• _Problem details_
All of the entries below need to be repeated exactly.

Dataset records
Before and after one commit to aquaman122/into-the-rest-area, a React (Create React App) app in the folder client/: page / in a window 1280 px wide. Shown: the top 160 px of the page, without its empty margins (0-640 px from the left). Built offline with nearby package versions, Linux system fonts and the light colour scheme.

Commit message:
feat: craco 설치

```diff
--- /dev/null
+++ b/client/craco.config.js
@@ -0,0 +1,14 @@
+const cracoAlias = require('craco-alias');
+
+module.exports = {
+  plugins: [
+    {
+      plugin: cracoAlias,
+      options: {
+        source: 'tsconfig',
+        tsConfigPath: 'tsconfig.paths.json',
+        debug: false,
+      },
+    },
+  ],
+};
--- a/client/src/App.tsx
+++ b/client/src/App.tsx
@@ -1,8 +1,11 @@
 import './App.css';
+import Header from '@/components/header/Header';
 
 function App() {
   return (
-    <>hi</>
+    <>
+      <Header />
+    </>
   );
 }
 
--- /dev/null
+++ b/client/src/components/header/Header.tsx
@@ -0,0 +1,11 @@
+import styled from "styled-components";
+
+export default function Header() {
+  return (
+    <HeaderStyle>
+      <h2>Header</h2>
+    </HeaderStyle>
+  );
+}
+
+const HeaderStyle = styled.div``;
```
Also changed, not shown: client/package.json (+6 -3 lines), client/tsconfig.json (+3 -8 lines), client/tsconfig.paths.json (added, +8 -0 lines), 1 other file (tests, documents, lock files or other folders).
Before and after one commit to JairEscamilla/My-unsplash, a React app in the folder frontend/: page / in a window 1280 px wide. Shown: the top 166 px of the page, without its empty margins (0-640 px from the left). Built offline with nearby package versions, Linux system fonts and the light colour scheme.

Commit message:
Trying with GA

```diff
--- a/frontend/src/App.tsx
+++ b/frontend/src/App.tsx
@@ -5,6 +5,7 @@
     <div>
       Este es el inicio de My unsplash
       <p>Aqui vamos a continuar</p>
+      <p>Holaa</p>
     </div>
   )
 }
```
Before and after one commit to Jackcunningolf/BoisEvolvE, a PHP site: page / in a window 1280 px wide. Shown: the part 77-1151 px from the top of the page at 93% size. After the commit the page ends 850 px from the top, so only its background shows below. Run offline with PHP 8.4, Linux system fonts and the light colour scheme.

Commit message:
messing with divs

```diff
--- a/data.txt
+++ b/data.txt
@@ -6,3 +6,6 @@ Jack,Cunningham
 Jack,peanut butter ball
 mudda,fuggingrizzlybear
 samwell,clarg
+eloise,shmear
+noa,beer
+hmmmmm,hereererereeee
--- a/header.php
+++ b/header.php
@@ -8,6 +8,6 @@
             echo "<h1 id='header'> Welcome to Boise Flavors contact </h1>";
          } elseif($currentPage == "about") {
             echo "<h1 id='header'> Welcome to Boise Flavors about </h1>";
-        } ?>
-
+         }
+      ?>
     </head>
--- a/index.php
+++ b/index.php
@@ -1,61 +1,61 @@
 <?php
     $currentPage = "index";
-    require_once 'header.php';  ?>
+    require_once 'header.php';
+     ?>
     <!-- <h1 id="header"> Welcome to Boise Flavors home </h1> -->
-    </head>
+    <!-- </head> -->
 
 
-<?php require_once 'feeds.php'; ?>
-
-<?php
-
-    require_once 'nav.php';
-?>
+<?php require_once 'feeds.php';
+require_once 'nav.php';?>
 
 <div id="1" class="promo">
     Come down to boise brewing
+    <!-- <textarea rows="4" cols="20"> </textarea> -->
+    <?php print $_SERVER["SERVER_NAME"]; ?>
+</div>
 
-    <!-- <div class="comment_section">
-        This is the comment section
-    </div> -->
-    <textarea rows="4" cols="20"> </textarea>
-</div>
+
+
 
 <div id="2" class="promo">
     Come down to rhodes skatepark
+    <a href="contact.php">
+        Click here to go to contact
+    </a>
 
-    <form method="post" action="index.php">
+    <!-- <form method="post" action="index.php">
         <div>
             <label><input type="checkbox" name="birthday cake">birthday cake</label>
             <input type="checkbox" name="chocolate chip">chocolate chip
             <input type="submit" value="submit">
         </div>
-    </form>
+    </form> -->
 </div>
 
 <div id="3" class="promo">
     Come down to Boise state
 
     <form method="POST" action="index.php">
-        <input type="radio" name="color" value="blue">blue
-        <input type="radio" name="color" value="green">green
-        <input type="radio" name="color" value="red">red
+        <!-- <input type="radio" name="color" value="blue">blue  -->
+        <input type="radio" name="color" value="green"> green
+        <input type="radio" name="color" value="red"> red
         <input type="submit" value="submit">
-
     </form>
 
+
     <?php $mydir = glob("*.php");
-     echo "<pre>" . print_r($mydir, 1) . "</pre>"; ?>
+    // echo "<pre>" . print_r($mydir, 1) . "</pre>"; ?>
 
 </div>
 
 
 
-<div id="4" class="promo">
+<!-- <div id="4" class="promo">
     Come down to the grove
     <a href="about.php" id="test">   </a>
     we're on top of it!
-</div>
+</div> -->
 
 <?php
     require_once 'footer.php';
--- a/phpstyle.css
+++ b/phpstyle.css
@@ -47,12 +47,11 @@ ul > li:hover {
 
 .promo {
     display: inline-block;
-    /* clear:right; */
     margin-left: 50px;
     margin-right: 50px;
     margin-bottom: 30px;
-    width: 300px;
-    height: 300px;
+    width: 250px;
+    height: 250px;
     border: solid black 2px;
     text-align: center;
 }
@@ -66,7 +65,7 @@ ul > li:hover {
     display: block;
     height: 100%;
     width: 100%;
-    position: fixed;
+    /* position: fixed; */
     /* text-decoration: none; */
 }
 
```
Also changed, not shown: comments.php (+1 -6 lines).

• _Response box_
Before and after one commit to aquaman122/into-the-rest-area, a React (Create React App) app in the folder client/: page / in a window 1280 px wide. Shown: the top 160 px of the page, without its empty margins (0-640 px from the left). Built offline with nearby package versions, Linux system fonts and the light colour scheme.

Commit message:
feat: craco 설치

```diff
--- /dev/null
+++ b/client/craco.config.js
@@ -0,0 +1,14 @@
+const cracoAlias = require('craco-alias');
+
+module.exports = {
+  plugins: [
+    {
+      plugin: cracoAlias,
+      options: {
+        source: 'tsconfig',
+        tsConfigPath: 'tsconfig.paths.json',
+        debug: false,
+      },
+    },
+  ],
+};
--- a/client/src/App.tsx
+++ b/client/src/App.tsx
@@ -1,8 +1,11 @@
 import './App.css';
+import Header from '@/components/header/Header';
 
 function App() {
   return (
-    <>hi</>
+    <>
+      <Header />
+    </>
   );
 }
 
--- /dev/null
+++ b/client/src/components/header/Header.tsx
@@ -0,0 +1,11 @@
+import styled from "styled-components";
+
+export default function Header() {
+  return (
+    <HeaderStyle>
+      <h2>Header</h2>
+    </HeaderStyle>
+  );
+}
+
+const HeaderStyle = styled.div``;
```
Also changed, not shown: client/package.json (+6 -3 lines), client/tsconfig.json (+3 -8 lines), client/tsconfig.paths.json (added, +8 -0 lines), 1 other file (tests, documents, lock files or other folders).
Before and after one commit to JairEscamilla/My-unsplash, a React app in the folder frontend/: page / in a window 1280 px wide. Shown: the top 166 px of the page, without its empty margins (0-640 px from the left). Built offline with nearby package versions, Linux system fonts and the light colour scheme.

Commit message:
Trying with GA

```diff
--- a/frontend/src/App.tsx
+++ b/frontend/src/App.tsx
@@ -5,6 +5,7 @@
     <div>
       Este es el inicio de My unsplash
       <p>Aqui vamos a continuar</p>
+      <p>Holaa</p>
     </div>
   )
 }
```
Before and after one commit to Jackcunningolf/BoisEvolvE, a PHP site: page / in a window 1280 px wide. Shown: the part 77-1151 px from the top of the page at 93% size. After the commit the page ends 850 px from the top, so only its background shows below. Run offline with PHP 8.4, Linux system fonts and the light colour scheme.

Commit message:
messing with divs

```diff
--- a/data.txt
+++ b/data.txt
@@ -6,3 +6,6 @@ Jack,Cunningham
 Jack,peanut butter ball
 mudda,fuggingrizzlybear
 samwell,clarg
+eloise,shmear
+noa,beer
+hmmmmm,hereererereeee
--- a/header.php
+++ b/header.php
@@ -8,6 +8,6 @@
             echo "<h1 id='header'> Welcome to Boise Flavors contact </h1>";
          } elseif($currentPage == "about") {
             echo "<h1 id='header'> Welcome to Boise Flavors about </h1>";
-        } ?>
-
+         }
+      ?>
     </head>
--- a/index.php
+++ b/index.php
@@ -1,61 +1,61 @@
 <?php
     $currentPage = "index";
-    require_once 'header.php';  ?>
+    require_once 'header.php';
+     ?>
     <!-- <h1 id="header"> Welcome to Boise Flavors home </h1> -->
-    </head>
+    <!-- </head> -->
 
 
-<?php require_once 'feeds.php'; ?>
-
-<?php
-
-    require_once 'nav.php';
-?>
+<?php require_once 'feeds.php';
+require_once 'nav.php';?>
 
 <div id="1" class="promo">
     Come down to boise brewing
+    <!-- <textarea rows="4" cols="20"> </textarea> -->
+    <?php print $_SERVER["SERVER_NAME"]; ?>
+</div>
 
-    <!-- <div class="comment_section">
-        This is the comment section
-    </div> -->
-    <textarea rows="4" cols="20"> </textarea>
-</div>
+
+
 
 <div id="2" class="promo">
     Come down to rhodes skatepark
+    <a href="contact.php">
+        Click here to go to contact
+    </a>
 
-    <form method="post" action="index.php">
+    <!-- <form method="post" action="index.php">
         <div>
             <label><input type="checkbox" name="birthday cake">birthday cake</label>
             <input type="checkbox" name="chocolate chip">chocolate chip
             <input type="submit" value="submit">
         </div>
-    </form>
+    </form> -->
 </div>
 
 <div id="3" class="promo">
     Come down to Boise state
 
     <form method="POST" action="index.php">
-        <input type="radio" name="color" value="blue">blue
-        <input type="radio" name="color" value="green">green
-        <input type="radio" name="color" value="red">red
+        <!-- <input type="radio" name="color" value="blue">blue  -->
+        <input type="radio" name="color" value="green"> green
+        <input type="radio" name="color" value="red"> red
         <input type="submit" value="submit">
-
     </form>
 
+
     <?php $mydir = glob("*.php");
-     echo "<pre>" . print_r($mydir, 1) . "</pre>"; ?>
+    // echo "<pre>" . print_r($mydir, 1) . "</pre>"; ?>
 
 </div>
 
 
 
-<div id="4" class="promo">
+<!-- <div id="4" class="promo">
     Come down to the grove
     <a href="about.php" id="test">   </a>
     we're on top of it!
-</div>
+</div> -->
 
 <?php
     require_once 'footer.php';
--- a/phpstyle.css
+++ b/phpstyle.css
@@ -47,12 +47,11 @@ ul > li:hover {
 
 .promo {
     display: inline-block;
-    /* clear:right; */
     margin-left: 50px;
     margin-right: 50px;
     margin-bottom: 30px;
-    width: 300px;
-    height: 300px;
+    width: 250px;
+    height: 250px;
     border: solid black 2px;
     text-align: center;
 }
@@ -66,7 +65,7 @@ ul > li:hover {
     display: block;
     height: 100%;
     width: 100%;
-    position: fixed;
+    /* position: fixed; */
     /* text-decoration: none; */
 }
 
```
Also changed, not shown: comments.php (+1 -6 lines).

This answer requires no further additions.